Jeremy MacDonald

Jeremy MacDonald is 34 years old and was born and raised in Charlottetown. He holds a B.A. (Honours) and an M.A. from Saint Mary's University, and a J.D. from UNB. Jeremy is a passionate community disability advocate, and currently serves as the President of the PEI Cerebral Palsy Association, as well as on the boards of ResourceAbilities, Camp Gencheff, and Parasport and Recreation PEI.

He is also heavily involved in sport and exercise, having played wheelchair basketball for two decades and wheelchair rugby for several seasons as well. He currently coaches a kids' wheelchair basketball team, and is working to establish local wheelchair rugby and boccia programs. He also loves CrossFit and gets to the gym about five days a week.


Kate Copage

Since 2019, Katelyn Copage has been the Indigenous Experiential Learning Coordinator for the Mi’kmaq-Wolastoqey Centre and the Office of Experiential Education at the University of New Brunswick. A Mi’kmaw woman from Sipekne’katik, Kate is committed to facilitating culturally safe experiential learning opportunities for Indigenous students, and she is in the early stages of a new program of research focused on the place and purpose of Indigenous experiential education in academic institutions. Kate completed an undergraduate degree in Philosophy (with a Theology and Religious Studies minor) at Saint Mary’s University and spent several summers planting trees and banding ducks before entering the MEd program at UNB in 2016.
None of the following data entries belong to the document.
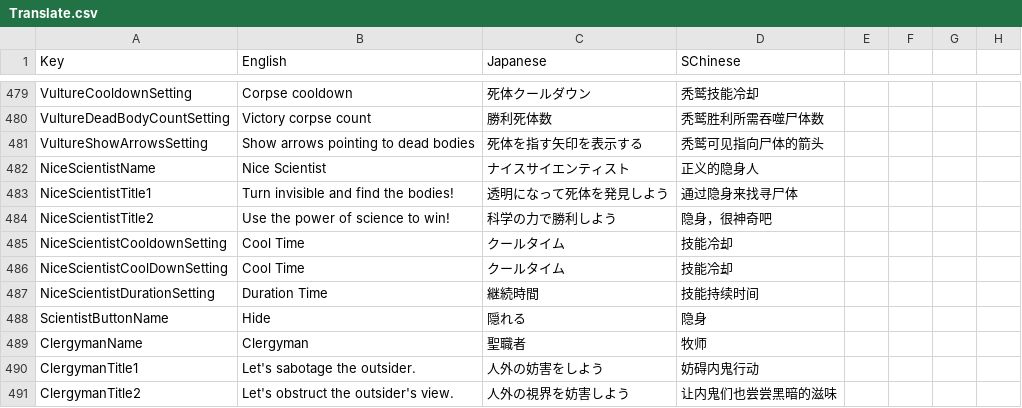
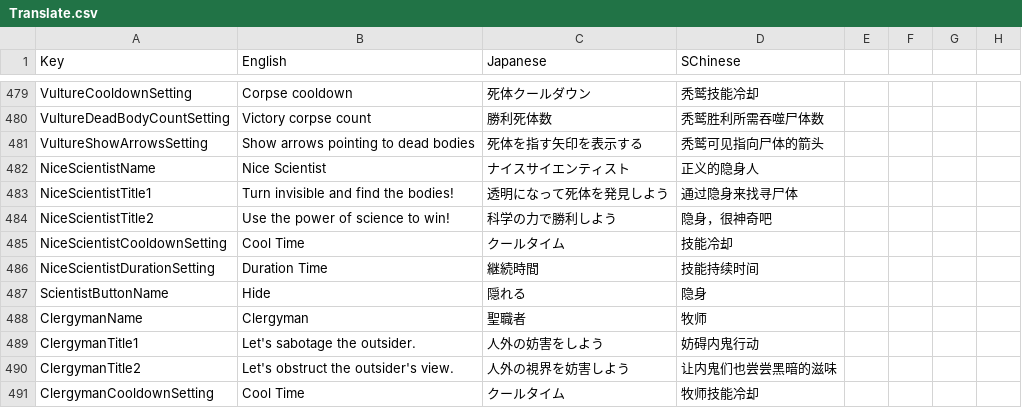
Before and after one commit to SuperNewRoles/SuperNewRoles, a CSV file: SuperNewRoles/Resources/Translate.csv, drawn as a sheet; only a part is shown, gaps mark what is left out; the shorter side is filled out with more unchanged rows.

```diff
--- a/SuperNewRoles/Resources/Translate.csv
+++ b/SuperNewRoles/Resources/Translate.csv
@@ -487,3 +487,2 @@ NiceScientistTitle2,Use the power of science to win!,科学の力で勝利しよ
 NiceScientistCooldownSetting,Cool Time,クールタイム,技能冷却
-NiceScientistCoolDownSetting,Cool Time,クールタイム,技能冷却
 NiceScientistDurationSetting,Duration Time,継続時間,技能持续时间
```
Also changed, not shown: 1 other file.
After completing her Master’s degree, she undertook a 32-week Regenerative Farming Internship at Hayes Farm, working as part of team of interns to grow enough vegetables to support a 30-person CSA and a vendor stand at the Fredericton Night Market. Today, Kate is a member of the Hayes Farm Advisory Board, and she sits on the Board of Directors for the Fredericton Public Library, where she advocates for programming that connects children and families with Wabanaki books and writers. She is deeply committed to reproductive justice and is certifying to become a full spectrum doula.


Joanne Wright

Joanne Wright serves as Dean of Arts for the UNB Fredericton campus. Dr. Wright, a professor of political science, has previously served as acting associate dean of arts, associate dean of arts, and acting dean of arts at UNB. Working collaboratively with students, faculty and staff, she believes in the value of the humanities and social sciences and is committed to raising their profile on campus and in the wider community.

She has a long history with UNB as a graduate student, residence don, professor, and administrator. Her teaching and research interests include early modern political thought, feminist political theory, politics of the body, and North American cultural politics. She has a PhD in political science from York University, an MA in political science from UNB, and a BSc in chemistry from Mount Allison University.